Surprise! For my inaugural entry on the PFF Blog, I thought I'd clarify (okay, deny) what was news to me when I read it in Washington Internet Daily (September 20, 2004), which reported on a broadband reform panel on which I sat last Friday. Specifically, the Daily (inadvertently) suggested that I believe "[r]egulatory reform doesn't bring anything to consumers." Given that such a position would deem superfluous the last few years of my career (not to mention the work of countless other policymakers and observers), I decided I should clarify the record.
My point, as elaborated in my complete remarks, was that the companies and entrepreneurs investing in broadband are the ones who bring these valuable services to consumers, not regulators. That said, regulatory reform can play a critical role in facilitating (or at least not obstructing) that process by minimizing regulatory costs, uncertainties and economic distortions.
I should add that this point deserves clarification particularly with respect to the relative importance of regulatory reform versus other approaches to promoting broadband deployment (e.g., massive subsidies, making government the primary supplier). I have yet to see a detailed, credible plan that relies on such approaches that does not also potentially saddle consumers and taxpayers with enormous costs, or with significant risks that regulators will fail to select the broadband solutions that make the most economic sense in the long run.

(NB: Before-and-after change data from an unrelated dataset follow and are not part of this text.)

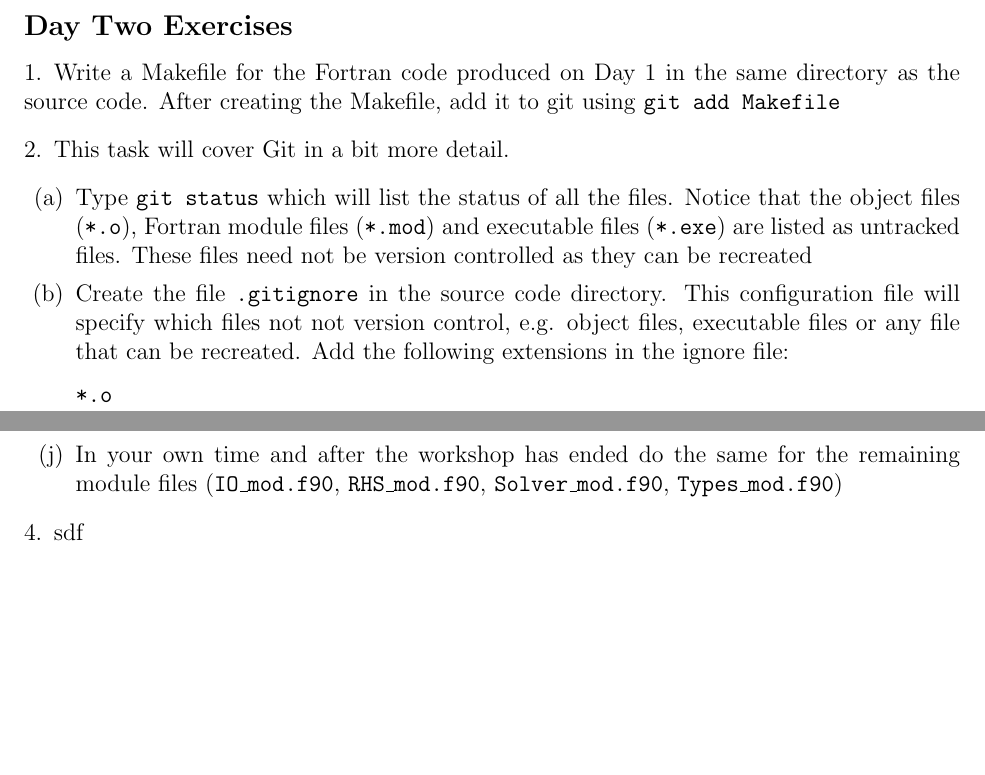
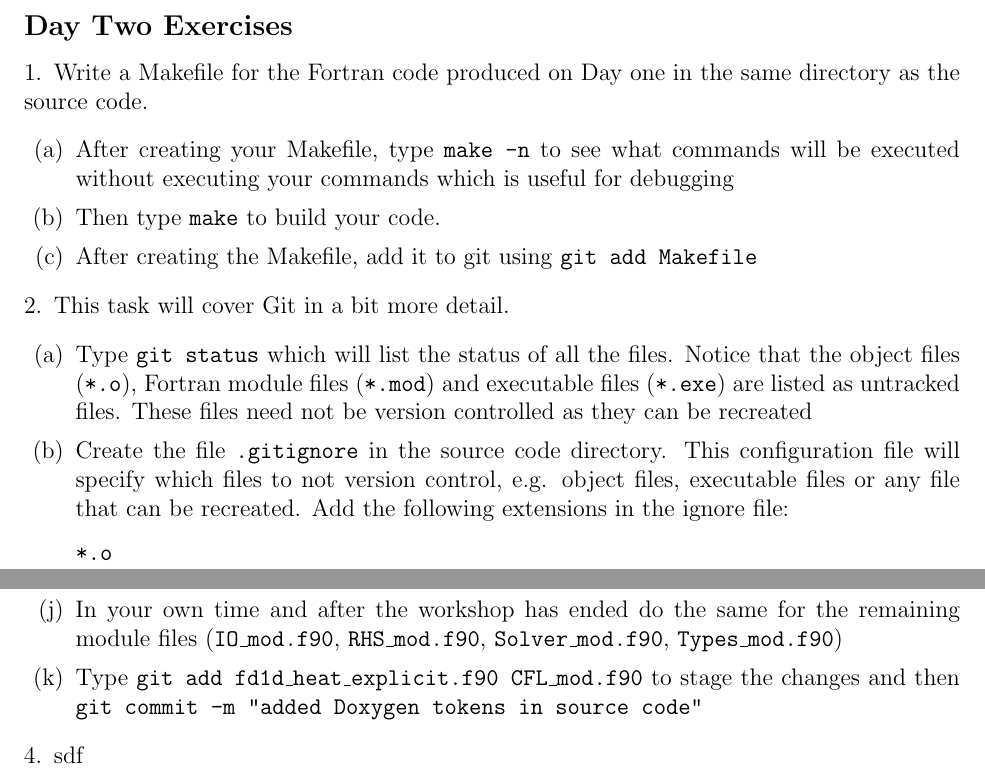
Before and after one commit to wadudmiah/fortran-modernisation-workshop, a LaTeX problem sheet (exercises/exercises.tex): two parts of pages 6 and 7 of 7 before the commit and two parts of pages 6 and 8 of 8 after it, joined at a grey line, cut so that both start at the same text, the shorter picture padded with empty space. Compiled offline with pdfLaTeX.

Commit message:
added further instructions in the exercises

```diff
--- a/exercises/exercises.tex
+++ b/exercises/exercises.tex
@@ -192,22 +192,28 @@ another Git commit:
 \begin{verbatim}
 git add RHS_mod.f90 CFL_mod.f90 IO_mod.f90
 git add fd1d_heat_explicit.f90
-git commit -m `modularised RHS, CFL, IO and Solver'
+git commit -m "modularised RHS, CFL, IO and Solver"
 \end{verbatim}
 %
 \end{enumerate}
 \newpage
 \subsection*{Day Two Exercises}
 \begin{enumerate}
-\item Write a Makefile for the Fortran code produced on Day 1 in the same directory as the source
-code. After creating the Makefile, add it to git using \texttt{git add Makefile}
+\item Write a Makefile for the Fortran code produced on Day one in the same directory as the source
+code.
+\begin{enumerate}
+\item After creating your Makefile, type \texttt{make -n} to see what commands will be executed without executing
+your commands which is useful for debugging
+\item Then type \texttt{make} to build your code.
+\item After creating the Makefile, add it to git using \texttt{git add Makefile}
+\end{enumerate}
 \item This task will cover Git in a bit more detail.
 \begin{enumerate}
 \item Type \texttt{git status} which will list the status of all the files. Notice that the object
 files (\texttt{*.o}), Fortran module files (\texttt{*.mod}) and executable files (\texttt{*.exe}) are listed as
 untracked files. These files need not be version controlled as they can be recreated
 \item Create the file \texttt{.gitignore} in the source code directory. This configuration file will
-specify which files not not version control, e.g. object files, executable files or any file that can
+specify which files to not version control, e.g. object files, executable files or any file that can
 be recreated. Add the following extensions in the ignore file:
 \begin{verbatim}
 *.o
@@ -286,6 +292,8 @@ should now see the module author, subroutine author and description. In addition
 dummy arguments with their description
 \item In your own time and after the workshop has ended do the same for the remaining module files
 (\texttt{IO\_mod.f90}, \texttt{RHS\_mod.f90}, \texttt{Solver\_mod.f90}, \texttt{Types\_mod.f90})
+\item Type \texttt{git add fd1d\_heat\_explicit.f90 CFL\_mod.f90} to stage the changes and then
+\texttt{git commit -m "added Doxygen tokens in source code"}
 \end{enumerate}
 \item sdf
 \end{enumerate}
```
Also changed, not shown: exercises/exercises.tex (6 more changed lines).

So never mind -- regulatory reform remains a critical lever in bringing broadband to more Americans, no matter what you thought I said last Friday.